Oil continues to drive the world

According to the World Factbook report by the CIA in the United States, there could be some 2.1 trillion barrels left in the world. And, at present, demand for oil isn’t slowing down. According to independent energy trader Vitol, this will be the case until 2034, which will be a turning point in moving toward alternative energies.

And in 2020, because of the COVID-19 pandemic, oil consumption declined considerably. The Organization of Petroleum Exporting Countries (OPEC) estimated the drop in crude consumption at 6.85 million barrels a day, totaling 92.82 million barrels. It stated that the COVID-19 pandemic “is now affecting oil demand growth in most other countries and regions, with an unprecedented impact on global oil demand, transportation fuels in particular.”

Continual technical improvements

Beyond the sudden halt caused by less travel around the world due to lockdown policies, the consumption trend of energy sources such as oil and natural gas continues to rise, despite all its disadvantages for the environment and, as a result, for humans as well.

This has been possible due to new extraction techniques such as fracking, which have made it possible to reach reserves that hadn’t been considered before.

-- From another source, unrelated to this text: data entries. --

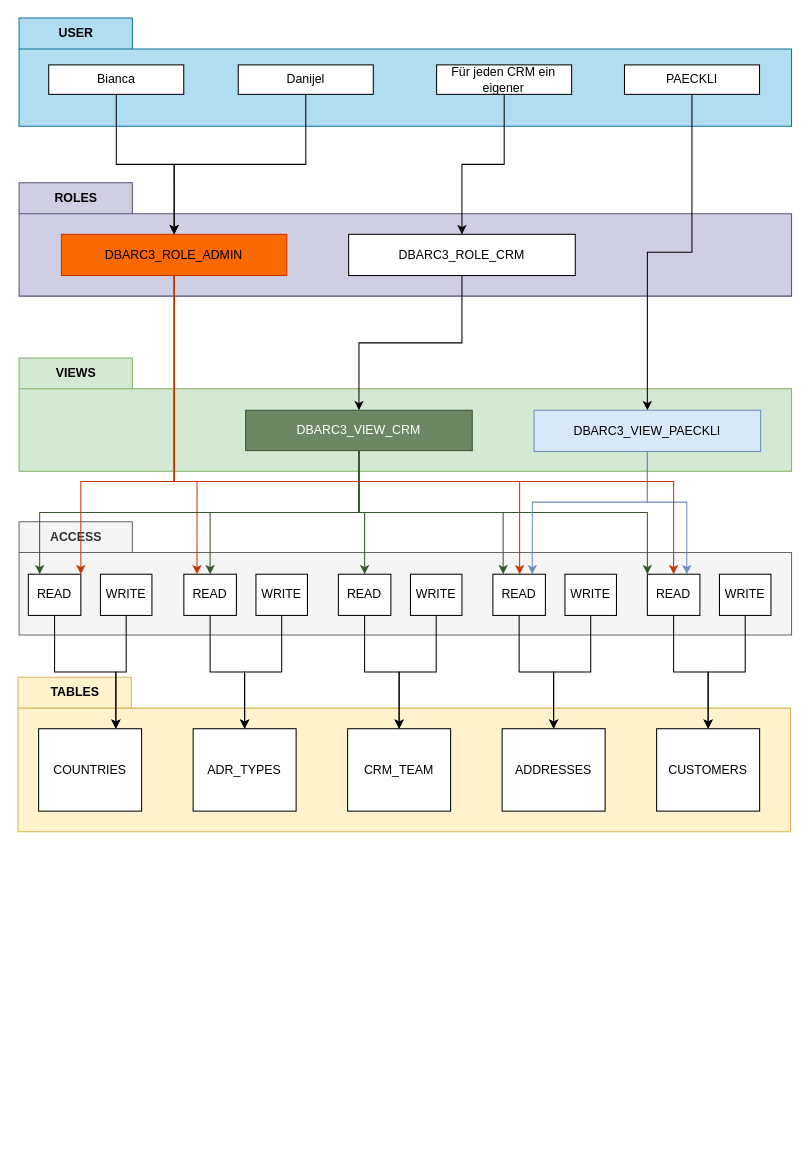
Earlier version of the draw.io diagram woche4/lab4.drawio (BibiChr/FHNW_dbarc). Source tidied: cells renumbered, new cells numbered last; positions are measured from the earlier drawing's top-left corner, leaving out a move shared by most shapes. Both pictures are drawn from the tidied source at 103%, with x=0, y=0 at pixel (18, 18).
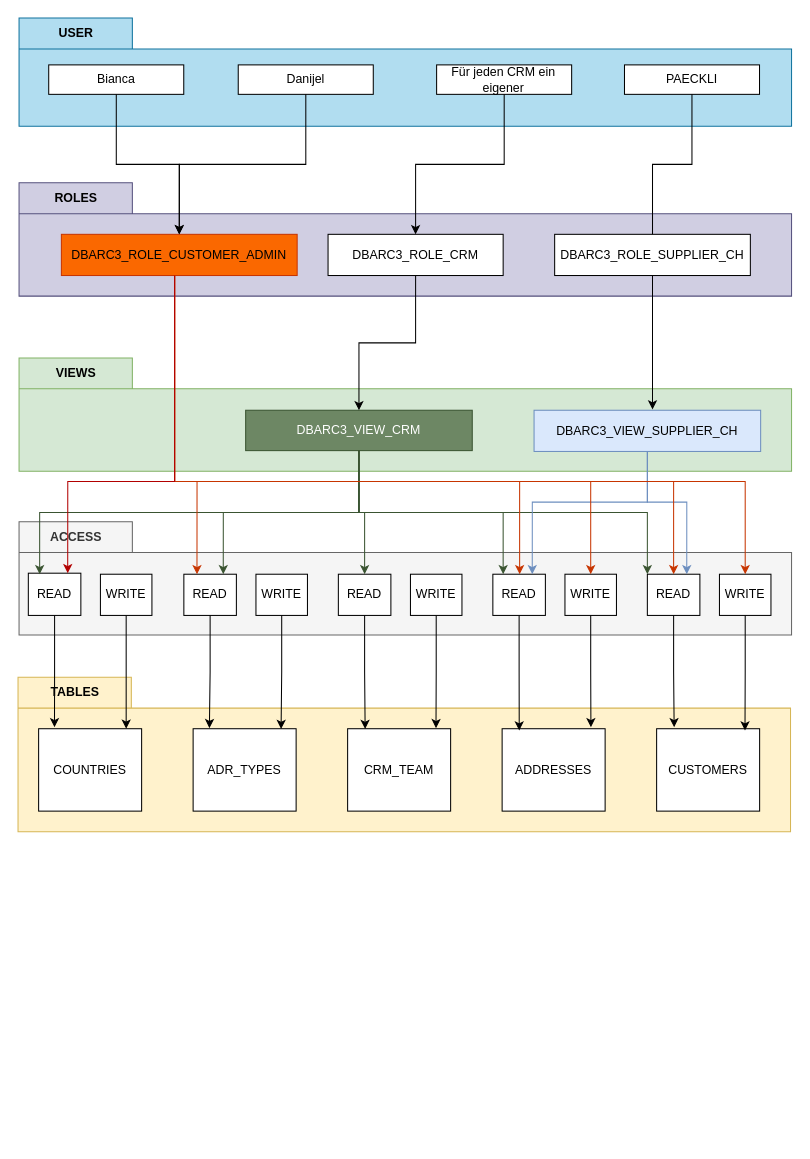
After the change.

Unchanged cells that the change refers to:
```xml
<mxCell id="7" value="PAECKLI" style="rounded=0;whiteSpace=wrap;html=1;" parent="2" vertex="1">
  <mxGeometry x="587.8" y="45.5" width="131.1" height="28.6" as="geometry" />
</mxCell>
<mxCell id="8" value="VIEWS" style="shape=folder;fontStyle=1;tabWidth=110;tabHeight=30;tabPosition=left;html=1;boundedLbl=1;labelInHeader=1;fillColor=#d5e8d4;strokeColor=#82b366;" parent="1" vertex="1">
  <mxGeometry x="1" y="330" width="750" height="110" as="geometry" />
</mxCell>
<mxCell id="11" value="DBARC3_VIEW_CRM" style="rounded=0;whiteSpace=wrap;html=1;fillColor=#6d8764;fontColor=#ffffff;strokeColor=#3A5431;" parent="8" vertex="1">
  <mxGeometry x="220" y="50.8" width="220" height="39.2" as="geometry" />
</mxCell>
<mxCell id="12" value="ROLES" style="shape=folder;fontStyle=1;tabWidth=110;tabHeight=30;tabPosition=left;html=1;boundedLbl=1;labelInHeader=1;fillColor=#d0cee2;strokeColor=#56517e;" parent="1" vertex="1">
  <mxGeometry x="1" y="160" width="750" height="110" as="geometry" />
</mxCell>
<mxCell id="18" value="ADDRESSES" style="rounded=0;whiteSpace=wrap;html=1;" parent="16" vertex="1">
  <mxGeometry x="470" y="50" width="100" height="80" as="geometry" />
</mxCell>
<mxCell id="19" value="CUSTOMERS" style="rounded=0;whiteSpace=wrap;html=1;" parent="16" vertex="1">
  <mxGeometry x="620" y="50" width="100" height="80" as="geometry" />
</mxCell>
<mxCell id="20" value="ADR_TYPES" style="rounded=0;whiteSpace=wrap;html=1;" parent="16" vertex="1">
  <mxGeometry x="170" y="50" width="100" height="80" as="geometry" />
</mxCell>
<mxCell id="21" value="COUNTRIES" style="rounded=0;whiteSpace=wrap;html=1;" parent="16" vertex="1">
  <mxGeometry x="20" y="50" width="100" height="80" as="geometry" />
</mxCell>
<mxCell id="22" value="CRM_TEAM" style="rounded=0;whiteSpace=wrap;html=1;" parent="16" vertex="1">
  <mxGeometry x="320" y="50" width="100" height="80" as="geometry" />
</mxCell>
<mxCell id="23" value="ACCESS" style="shape=folder;fontStyle=1;tabWidth=110;tabHeight=30;tabPosition=left;html=1;boundedLbl=1;labelInHeader=1;fillColor=#f5f5f5;strokeColor=#666666;fontColor=#333333;" parent="1" vertex="1">
  <mxGeometry x="1" y="489" width="750" height="110" as="geometry" />
</mxCell>
<mxCell id="26" value="WRITE" style="rounded=0;whiteSpace=wrap;html=1;" parent="23" vertex="1">
  <mxGeometry x="79" y="51" width="50" height="40" as="geometry" />
</mxCell>
<mxCell id="27" value="READ" style="rounded=0;whiteSpace=wrap;html=1;" parent="23" vertex="1">
  <mxGeometry x="160" y="51" width="51" height="40" as="geometry" />
</mxCell>
<mxCell id="28" value="WRITE" style="rounded=0;whiteSpace=wrap;html=1;" parent="23" vertex="1">
  <mxGeometry x="230" y="51" width="50" height="40" as="geometry" />
</mxCell>
<mxCell id="29" value="READ" style="rounded=0;whiteSpace=wrap;html=1;" parent="23" vertex="1">
  <mxGeometry x="310" y="51" width="51" height="40" as="geometry" />
</mxCell>
<mxCell id="30" value="WRITE" style="rounded=0;whiteSpace=wrap;html=1;" parent="23" vertex="1">
  <mxGeometry x="380" y="51" width="50" height="40" as="geometry" />
</mxCell>
<mxCell id="31" value="READ" style="rounded=0;whiteSpace=wrap;html=1;" parent="23" vertex="1">
  <mxGeometry x="460" y="51" width="51" height="40" as="geometry" />
</mxCell>
<mxCell id="32" value="WRITE" style="rounded=0;whiteSpace=wrap;html=1;" parent="23" vertex="1">
  <mxGeometry x="530" y="51" width="50" height="40" as="geometry" />
</mxCell>
<mxCell id="33" value="READ" style="rounded=0;whiteSpace=wrap;html=1;" parent="23" vertex="1">
  <mxGeometry x="610" y="51" width="51" height="40" as="geometry" />
</mxCell>
<mxCell id="34" value="WRITE" style="rounded=0;whiteSpace=wrap;html=1;" parent="23" vertex="1">
  <mxGeometry x="680" y="51" width="50" height="40" as="geometry" />
</mxCell>
```

The edit, as a diff of the source:
```diff
@@
-    <mxCell id="10" value="DBARC3_VIEW_PAECKLI" style="rounded=0;whiteSpace=wrap;html=1;fillColor=#dae8fc;strokeColor=#6c8ebf;" parent="8" vertex="1">
+    <mxCell id="10" value="DBARC3_VIEW_SUPPLIER_CH" style="rounded=0;whiteSpace=wrap;html=1;fillColor=#dae8fc;strokeColor=#6c8ebf;" parent="8" vertex="1">
       <mxGeometry x="500" y="50.8" width="220" height="40" as="geometry" />
     </mxCell>
@@
     <mxCell id="14" value="DBARC3_ROLE_CRM" style="rounded=0;whiteSpace=wrap;html=1;" parent="12" vertex="1">
-      <mxGeometry x="320" y="50" width="220" height="40" as="geometry" />
+      <mxGeometry x="300" y="50" width="170" height="40" as="geometry" />
     </mxCell>
-    <mxCell id="15" value="DBARC3_ROLE_ADMIN" style="rounded=0;whiteSpace=wrap;html=1;fillColor=#fa6800;fontColor=#000000;strokeColor=#C73500;" parent="12" vertex="1">
-      <mxGeometry x="41.1" y="50" width="218.9" height="40" as="geometry" />
+    <mxCell id="15" value="DBARC3_ROLE_CUSTOMER_ADMIN" style="rounded=0;whiteSpace=wrap;html=1;fillColor=#fa6800;fontColor=#000000;strokeColor=#C73500;" parent="12" vertex="1">
+      <mxGeometry x="41.1" y="50" width="228.9" height="40" as="geometry" />
     </mxCell>
+    <mxCell id="61" value="DBARC3_ROLE_SUPPLIER_CH" style="rounded=0;whiteSpace=wrap;html=1;" parent="12" vertex="1">
+      <mxGeometry x="520" y="50" width="190" height="40" as="geometry" />
+    </mxCell>
@@
     <mxCell id="25" value="READ" style="rounded=0;whiteSpace=wrap;html=1;" parent="23" vertex="1">
-      <mxGeometry x="9" y="51" width="51" height="40" as="geometry" />
+      <mxGeometry x="9" y="50" width="51" height="41" as="geometry" />
     </mxCell>
@@
-    <mxCell id="35" style="edgeStyle=orthogonalEdgeStyle;rounded=0;jettySize=auto;html=1;entryX=0.75;entryY=0;entryDx=0;entryDy=0;" parent="1" edge="1" source="25" target="21">
+    <mxCell id="35" style="edgeStyle=orthogonalEdgeStyle;rounded=0;jettySize=auto;html=1;entryX=0.154;entryY=-0.018;entryDx=0;entryDy=0;entryPerimeter=0;" parent="1" edge="1" source="25" target="21">
       <mxGeometry relative="1" as="geometry" />
     </mxCell>
-    <mxCell id="36" style="edgeStyle=orthogonalEdgeStyle;rounded=0;jettySize=auto;html=1;entryX=0.75;entryY=0;entryDx=0;entryDy=0;" parent="1" edge="1" source="26" target="21">
-      <mxGeometry relative="1" as="geometry" />
+    <mxCell id="36" style="edgeStyle=orthogonalEdgeStyle;rounded=0;jettySize=auto;html=1;" parent="1" edge="1" source="26">
+      <mxGeometry relative="1" as="geometry">
+        <mxPoint x="105" y="690" as="targetPoint" />
+      </mxGeometry>
     </mxCell>
-    <mxCell id="37" style="edgeStyle=orthogonalEdgeStyle;rounded=0;jettySize=auto;html=1;entryX=0.5;entryY=0;entryDx=0;entryDy=0;" parent="1" edge="1" source="27" target="20">
+    <mxCell id="37" style="edgeStyle=orthogonalEdgeStyle;rounded=0;jettySize=auto;html=1;entryX=0.158;entryY=-0.007;entryDx=0;entryDy=0;entryPerimeter=0;" parent="1" edge="1" source="27" target="20">
       <mxGeometry relative="1" as="geometry" />
     </mxCell>
-    <mxCell id="38" style="edgeStyle=orthogonalEdgeStyle;rounded=0;jettySize=auto;html=1;entryX=0.5;entryY=0;entryDx=0;entryDy=0;" parent="1" edge="1" source="28" target="20">
+    <mxCell id="38" style="edgeStyle=orthogonalEdgeStyle;rounded=0;jettySize=auto;html=1;entryX=0.854;entryY=0.003;entryDx=0;entryDy=0;entryPerimeter=0;" parent="1" edge="1" source="28" target="20">
       <mxGeometry relative="1" as="geometry" />
     </mxCell>
-    <mxCell id="39" style="edgeStyle=orthogonalEdgeStyle;rounded=0;jettySize=auto;html=1;entryX=0.5;entryY=0;entryDx=0;entryDy=0;" parent="1" edge="1" source="29" target="22">
+    <mxCell id="39" style="edgeStyle=orthogonalEdgeStyle;rounded=0;jettySize=auto;html=1;entryX=0.17;entryY=0.003;entryDx=0;entryDy=0;entryPerimeter=0;" parent="1" edge="1" source="29" target="22">
       <mxGeometry relative="1" as="geometry" />
     </mxCell>
-    <mxCell id="40" style="edgeStyle=orthogonalEdgeStyle;rounded=0;jettySize=auto;html=1;entryX=0.5;entryY=0;entryDx=0;entryDy=0;" parent="1" edge="1" source="30" target="22">
+    <mxCell id="40" style="edgeStyle=orthogonalEdgeStyle;rounded=0;jettySize=auto;html=1;entryX=0.858;entryY=-0.007;entryDx=0;entryDy=0;entryPerimeter=0;" parent="1" edge="1" source="30" target="22">
       <mxGeometry relative="1" as="geometry" />
     </mxCell>
-    <mxCell id="41" style="edgeStyle=orthogonalEdgeStyle;rounded=0;jettySize=auto;html=1;entryX=0.5;entryY=0;entryDx=0;entryDy=0;" parent="1" edge="1" source="31" target="18">
+    <mxCell id="41" style="edgeStyle=orthogonalEdgeStyle;rounded=0;jettySize=auto;html=1;entryX=0.166;entryY=0.022;entryDx=0;entryDy=0;entryPerimeter=0;" parent="1" edge="1" source="31" target="18">
       <mxGeometry relative="1" as="geometry" />
     </mxCell>
-    <mxCell id="42" style="edgeStyle=orthogonalEdgeStyle;rounded=0;jettySize=auto;html=1;entryX=0.5;entryY=0;entryDx=0;entryDy=0;" parent="1" edge="1" source="32" target="18">
+    <mxCell id="42" style="edgeStyle=orthogonalEdgeStyle;rounded=0;jettySize=auto;html=1;entryX=0.862;entryY=-0.018;entryDx=0;entryDy=0;entryPerimeter=0;" parent="1" edge="1" source="32" target="18">
       <mxGeometry relative="1" as="geometry" />
     </mxCell>
-    <mxCell id="43" style="edgeStyle=orthogonalEdgeStyle;rounded=0;jettySize=auto;html=1;entryX=0.5;entryY=0;entryDx=0;entryDy=0;" parent="1" edge="1" source="33" target="19">
+    <mxCell id="43" style="edgeStyle=orthogonalEdgeStyle;rounded=0;jettySize=auto;html=1;entryX=0.17;entryY=-0.018;entryDx=0;entryDy=0;entryPerimeter=0;" parent="1" edge="1" source="33" target="19">
       <mxGeometry relative="1" as="geometry" />
     </mxCell>
-    <mxCell id="44" style="edgeStyle=orthogonalEdgeStyle;rounded=0;jettySize=auto;html=1;entryX=0.5;entryY=0;entryDx=0;entryDy=0;" parent="1" edge="1" source="34" target="19">
+    <mxCell id="44" style="edgeStyle=orthogonalEdgeStyle;rounded=0;jettySize=auto;html=1;entryX=0.858;entryY=0.022;entryDx=0;entryDy=0;entryPerimeter=0;" parent="1" edge="1" source="34" target="19">
       <mxGeometry relative="1" as="geometry" />
     </mxCell>
@@
-    <mxCell id="47" style="edgeStyle=orthogonalEdgeStyle;rounded=0;jettySize=auto;html=1;entryX=0.5;entryY=0;entryDx=0;entryDy=0;fillColor=#6d8764;strokeColor=#3A5431;" parent="1" edge="1" source="11" target="27">
+    <mxCell id="47" style="edgeStyle=orthogonalEdgeStyle;rounded=0;jettySize=auto;html=1;entryX=0.75;entryY=0;entryDx=0;entryDy=0;fillColor=#6d8764;strokeColor=#3A5431;" parent="1" edge="1" source="11" target="27">
       <mxGeometry relative="1" as="geometry">
         <Array as="points">
           <mxPoint x="331" y="480" />
-          <mxPoint x="187" y="480" />
+          <mxPoint x="199" y="480" />
         </Array>
       </mxGeometry>
     </mxCell>
@@
-    <mxCell id="53" style="edgeStyle=orthogonalEdgeStyle;rounded=0;jettySize=auto;html=1;entryX=0.5;entryY=0;entryDx=0;entryDy=0;" parent="1" edge="1" source="7" target="10">
-      <mxGeometry relative="1" as="geometry" />
+    <mxCell id="53" style="edgeStyle=orthogonalEdgeStyle;rounded=0;jettySize=auto;html=1;startArrow=none;" parent="1" edge="1" source="61">
+      <mxGeometry relative="1" as="geometry">
+        <mxPoint x="616" y="380" as="targetPoint" />
+      </mxGeometry>
     </mxCell>
@@
-    <mxCell id="57" style="edgeStyle=orthogonalEdgeStyle;rounded=0;jettySize=auto;html=1;entryX=1;entryY=0;entryDx=0;entryDy=0;fillColor=#fa6800;strokeColor=#C73500;" parent="1" edge="1" source="15" target="25">
-      <mxGeometry relative="1" as="geometry">
-        <Array as="points">
-          <mxPoint x="152" y="450" />
-          <mxPoint x="61" y="450" />
-        </Array>
-      </mxGeometry>
-    </mxCell>
@@
+    <mxCell id="62" style="edgeStyle=orthogonalEdgeStyle;rounded=0;jettySize=auto;html=1;entryX=0.5;entryY=0;entryDx=0;entryDy=0;fillColor=#fa6800;strokeColor=#C73500;" parent="1" edge="1" source="15" target="32">
+      <mxGeometry relative="1" as="geometry">
+        <Array as="points">
+          <mxPoint x="152" y="450" />
+          <mxPoint x="556" y="450" />
+        </Array>
+      </mxGeometry>
+    </mxCell>
+    <mxCell id="63" style="edgeStyle=orthogonalEdgeStyle;rounded=0;jettySize=auto;html=1;fillColor=#fa6800;strokeColor=#C73500;" parent="1" edge="1" source="15" target="34">
+      <mxGeometry relative="1" as="geometry">
+        <Array as="points">
+          <mxPoint x="152" y="450" />
+          <mxPoint x="706" y="450" />
+        </Array>
+      </mxGeometry>
+    </mxCell>
+    <mxCell id="64" style="edgeStyle=orthogonalEdgeStyle;rounded=0;jettySize=auto;html=1;entryX=0.5;entryY=0;entryDx=0;entryDy=0;endArrow=none;" parent="1" edge="1" source="7" target="61">
+      <mxGeometry relative="1" as="geometry" />
+    </mxCell>
+    <mxCell id="57" style="edgeStyle=orthogonalEdgeStyle;rounded=0;jettySize=auto;html=1;entryX=0.75;entryY=0;entryDx=0;entryDy=0;fillColor=#e51400;strokeColor=#B20000;" parent="1" edge="1" source="15" target="25">
+      <mxGeometry relative="1" as="geometry">
+        <Array as="points">
+          <mxPoint x="152" y="450" />
+          <mxPoint x="48" y="450" />
+        </Array>
+      </mxGeometry>
+    </mxCell>
```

This innovation made such an impact that Spencer Dale, group chief economist of BP oil company, noted that “for every barrel of oil consumed over the past 35 years, two new barrels have been discovered.” This figure and the fact that there were 2.5 times more oil reserves in 2017 than in 1980 show that, despite what has been reported, oil still has a long way to go.

This statement coincides with remarks by Antonio Suárez, who holds a Master’s degree in Geophysics from Stanford University and a Master’s degree in Finance from the University of London, in an interview given to La Opinión A Coruña, in which he offered an expiration date on using black gold: “I would say between 20 and 40 years. And it’s an economic issue. The Stone Age didn’t end because we ran out of stones. And oil will not end because we run out of oil. That is a sensationalist claim used by people with particular interests in futures markets who are playing with unfounded fears and ignorance.”

A rapid change

So, given that oil and gas could continue to be used in the next few decades, continuing at today’s pace (which would cause the temperature to rise more than two degrees—according to Oil Change International—and result in the serious climate change consequences that are already being experienced), the challenge of increasingly encouraging the use of renewable energy seems complicated. The reason is none other than the power that congregates around this bituminous oily liquid and that has even led to war (the Yom Kippur War, the Gulf War and so on), the fall of governments, etc.

In this scenario, commitments such as the 2015 Paris Agreement are extremely important. Through this agreement, the EU, among other countries and confederations, announced their intention to reduce their polluting emissions by up to 40 percent by 2030, an achievement that will only be possible if they are genuinely committed to renewable energy.

In this respect, as we mentioned before, savings can be a convincing incentive. According to a report by IRENA (The International Renewable Energy Agency), Europe could save up to 113 billion euros a year simply by increasing sustainable energy production by 14 percent. In terms of environmental impact, one example use for this type of energy is particularly noteworthy. According to a study by the Universities of Cambridge, Exeter and Nijmegen, electric cars generate up to 70 percent less pollution than combustion engines.